Problem — Collect each line of the entries that holds the string "users".

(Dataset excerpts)
----

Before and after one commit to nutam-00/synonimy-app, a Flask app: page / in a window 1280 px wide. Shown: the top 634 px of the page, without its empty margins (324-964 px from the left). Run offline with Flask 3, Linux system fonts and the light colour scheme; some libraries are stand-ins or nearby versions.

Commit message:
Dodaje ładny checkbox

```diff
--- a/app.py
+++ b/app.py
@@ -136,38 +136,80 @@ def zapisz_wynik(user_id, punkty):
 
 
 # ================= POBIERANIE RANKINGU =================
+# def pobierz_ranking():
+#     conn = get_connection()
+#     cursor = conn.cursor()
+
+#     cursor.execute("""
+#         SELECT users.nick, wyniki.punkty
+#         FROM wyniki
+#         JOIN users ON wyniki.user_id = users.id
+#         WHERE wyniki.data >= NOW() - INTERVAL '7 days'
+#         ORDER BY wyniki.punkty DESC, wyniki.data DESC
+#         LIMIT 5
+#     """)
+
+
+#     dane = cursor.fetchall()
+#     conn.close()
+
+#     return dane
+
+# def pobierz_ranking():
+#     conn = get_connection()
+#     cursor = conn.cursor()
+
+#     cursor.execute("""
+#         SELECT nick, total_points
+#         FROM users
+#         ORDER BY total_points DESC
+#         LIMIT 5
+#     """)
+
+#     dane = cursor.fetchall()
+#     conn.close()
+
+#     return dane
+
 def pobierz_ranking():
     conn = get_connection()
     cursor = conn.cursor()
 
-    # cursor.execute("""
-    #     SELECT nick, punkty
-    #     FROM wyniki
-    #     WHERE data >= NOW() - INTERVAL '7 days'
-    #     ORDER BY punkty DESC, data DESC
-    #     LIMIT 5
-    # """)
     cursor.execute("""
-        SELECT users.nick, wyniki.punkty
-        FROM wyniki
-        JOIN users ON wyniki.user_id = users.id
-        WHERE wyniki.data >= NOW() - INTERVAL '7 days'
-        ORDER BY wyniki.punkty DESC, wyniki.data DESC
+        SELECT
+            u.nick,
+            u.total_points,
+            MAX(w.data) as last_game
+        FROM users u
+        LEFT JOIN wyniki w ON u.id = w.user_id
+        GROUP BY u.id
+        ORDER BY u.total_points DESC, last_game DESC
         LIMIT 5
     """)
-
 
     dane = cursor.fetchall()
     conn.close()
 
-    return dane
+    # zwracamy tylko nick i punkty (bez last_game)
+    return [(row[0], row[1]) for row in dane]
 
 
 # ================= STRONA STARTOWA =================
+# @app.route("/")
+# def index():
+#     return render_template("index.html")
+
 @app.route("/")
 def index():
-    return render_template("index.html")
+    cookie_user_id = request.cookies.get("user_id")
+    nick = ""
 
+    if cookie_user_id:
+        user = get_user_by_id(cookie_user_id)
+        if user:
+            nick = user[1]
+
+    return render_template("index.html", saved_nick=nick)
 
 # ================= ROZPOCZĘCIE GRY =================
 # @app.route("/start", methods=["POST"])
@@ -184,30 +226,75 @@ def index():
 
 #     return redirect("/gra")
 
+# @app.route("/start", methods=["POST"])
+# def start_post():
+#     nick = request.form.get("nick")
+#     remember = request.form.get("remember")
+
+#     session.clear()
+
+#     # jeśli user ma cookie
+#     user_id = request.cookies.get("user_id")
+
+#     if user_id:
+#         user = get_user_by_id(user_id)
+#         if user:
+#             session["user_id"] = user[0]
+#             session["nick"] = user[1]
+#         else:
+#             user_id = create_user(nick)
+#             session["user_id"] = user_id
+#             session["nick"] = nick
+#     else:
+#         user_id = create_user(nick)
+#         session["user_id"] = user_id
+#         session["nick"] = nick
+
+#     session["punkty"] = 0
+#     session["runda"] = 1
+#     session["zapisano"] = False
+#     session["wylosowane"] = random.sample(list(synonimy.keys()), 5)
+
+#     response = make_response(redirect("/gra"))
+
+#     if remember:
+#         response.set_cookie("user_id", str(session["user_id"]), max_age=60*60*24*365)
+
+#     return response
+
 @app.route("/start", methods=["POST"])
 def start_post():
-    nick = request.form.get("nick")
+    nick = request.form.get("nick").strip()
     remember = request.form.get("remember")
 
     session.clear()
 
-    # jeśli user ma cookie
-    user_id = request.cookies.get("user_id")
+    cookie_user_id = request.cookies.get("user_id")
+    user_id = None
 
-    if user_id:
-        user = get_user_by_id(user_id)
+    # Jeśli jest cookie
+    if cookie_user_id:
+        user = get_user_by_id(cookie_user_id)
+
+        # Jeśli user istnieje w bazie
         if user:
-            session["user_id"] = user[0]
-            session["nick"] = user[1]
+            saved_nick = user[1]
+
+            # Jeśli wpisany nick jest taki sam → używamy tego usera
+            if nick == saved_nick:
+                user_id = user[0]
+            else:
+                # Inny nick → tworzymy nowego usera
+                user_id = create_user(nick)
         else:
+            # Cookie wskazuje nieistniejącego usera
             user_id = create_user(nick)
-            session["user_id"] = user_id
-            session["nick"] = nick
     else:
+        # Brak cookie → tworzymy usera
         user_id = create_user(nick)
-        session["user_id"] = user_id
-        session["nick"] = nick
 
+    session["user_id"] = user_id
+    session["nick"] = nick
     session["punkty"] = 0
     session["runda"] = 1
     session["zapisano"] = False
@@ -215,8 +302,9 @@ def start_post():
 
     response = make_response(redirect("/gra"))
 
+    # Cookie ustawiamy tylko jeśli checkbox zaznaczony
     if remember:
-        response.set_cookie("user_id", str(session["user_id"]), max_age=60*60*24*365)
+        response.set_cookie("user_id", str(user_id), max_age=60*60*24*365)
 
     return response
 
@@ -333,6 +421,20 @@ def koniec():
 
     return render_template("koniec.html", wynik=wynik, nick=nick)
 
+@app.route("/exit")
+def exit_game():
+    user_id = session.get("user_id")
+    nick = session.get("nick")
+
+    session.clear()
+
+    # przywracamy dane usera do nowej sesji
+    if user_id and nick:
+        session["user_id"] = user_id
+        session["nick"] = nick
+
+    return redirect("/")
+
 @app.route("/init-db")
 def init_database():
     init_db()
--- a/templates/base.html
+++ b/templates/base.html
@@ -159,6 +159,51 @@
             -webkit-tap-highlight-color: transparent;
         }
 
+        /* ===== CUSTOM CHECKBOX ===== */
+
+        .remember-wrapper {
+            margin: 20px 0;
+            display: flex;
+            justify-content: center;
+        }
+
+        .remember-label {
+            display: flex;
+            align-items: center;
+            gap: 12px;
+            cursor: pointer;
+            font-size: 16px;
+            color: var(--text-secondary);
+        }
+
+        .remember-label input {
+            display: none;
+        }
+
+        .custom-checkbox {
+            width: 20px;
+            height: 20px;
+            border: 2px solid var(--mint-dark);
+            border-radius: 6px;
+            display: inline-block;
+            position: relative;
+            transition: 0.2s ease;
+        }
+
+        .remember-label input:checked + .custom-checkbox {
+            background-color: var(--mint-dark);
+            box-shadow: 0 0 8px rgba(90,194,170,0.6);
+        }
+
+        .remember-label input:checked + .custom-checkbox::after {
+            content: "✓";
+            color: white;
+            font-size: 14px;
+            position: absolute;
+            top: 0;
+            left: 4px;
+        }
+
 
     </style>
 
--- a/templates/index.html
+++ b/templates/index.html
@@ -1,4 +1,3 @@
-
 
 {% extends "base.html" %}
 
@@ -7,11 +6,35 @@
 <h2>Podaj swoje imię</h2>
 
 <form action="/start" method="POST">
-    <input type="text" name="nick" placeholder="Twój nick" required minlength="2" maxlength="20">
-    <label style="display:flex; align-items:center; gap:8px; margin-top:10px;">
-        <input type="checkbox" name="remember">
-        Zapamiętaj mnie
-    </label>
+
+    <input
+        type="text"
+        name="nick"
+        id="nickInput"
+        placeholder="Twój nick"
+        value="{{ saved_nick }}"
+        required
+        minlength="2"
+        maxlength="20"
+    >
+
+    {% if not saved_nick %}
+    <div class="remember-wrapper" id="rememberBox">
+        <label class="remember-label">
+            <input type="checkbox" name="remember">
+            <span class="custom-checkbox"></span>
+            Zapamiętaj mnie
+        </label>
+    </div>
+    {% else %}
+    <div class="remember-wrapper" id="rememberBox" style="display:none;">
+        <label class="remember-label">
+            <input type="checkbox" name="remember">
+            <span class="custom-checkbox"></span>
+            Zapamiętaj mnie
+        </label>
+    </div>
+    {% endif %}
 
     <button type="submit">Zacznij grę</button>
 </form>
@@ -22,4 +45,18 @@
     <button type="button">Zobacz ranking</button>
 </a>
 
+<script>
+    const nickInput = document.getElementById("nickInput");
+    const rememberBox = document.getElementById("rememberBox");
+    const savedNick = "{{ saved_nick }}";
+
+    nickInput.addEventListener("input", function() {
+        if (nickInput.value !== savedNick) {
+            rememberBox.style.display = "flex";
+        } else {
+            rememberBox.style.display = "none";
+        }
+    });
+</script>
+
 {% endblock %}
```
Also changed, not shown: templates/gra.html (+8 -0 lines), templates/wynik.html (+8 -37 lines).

----

Exercise answer —
+#         SELECT users.nick, wyniki.punkty
+#         JOIN users ON wyniki.user_id = users.id
+#         FROM users
-        SELECT users.nick, wyniki.punkty
-        JOIN users ON wyniki.user_id = users.id
+        FROM users u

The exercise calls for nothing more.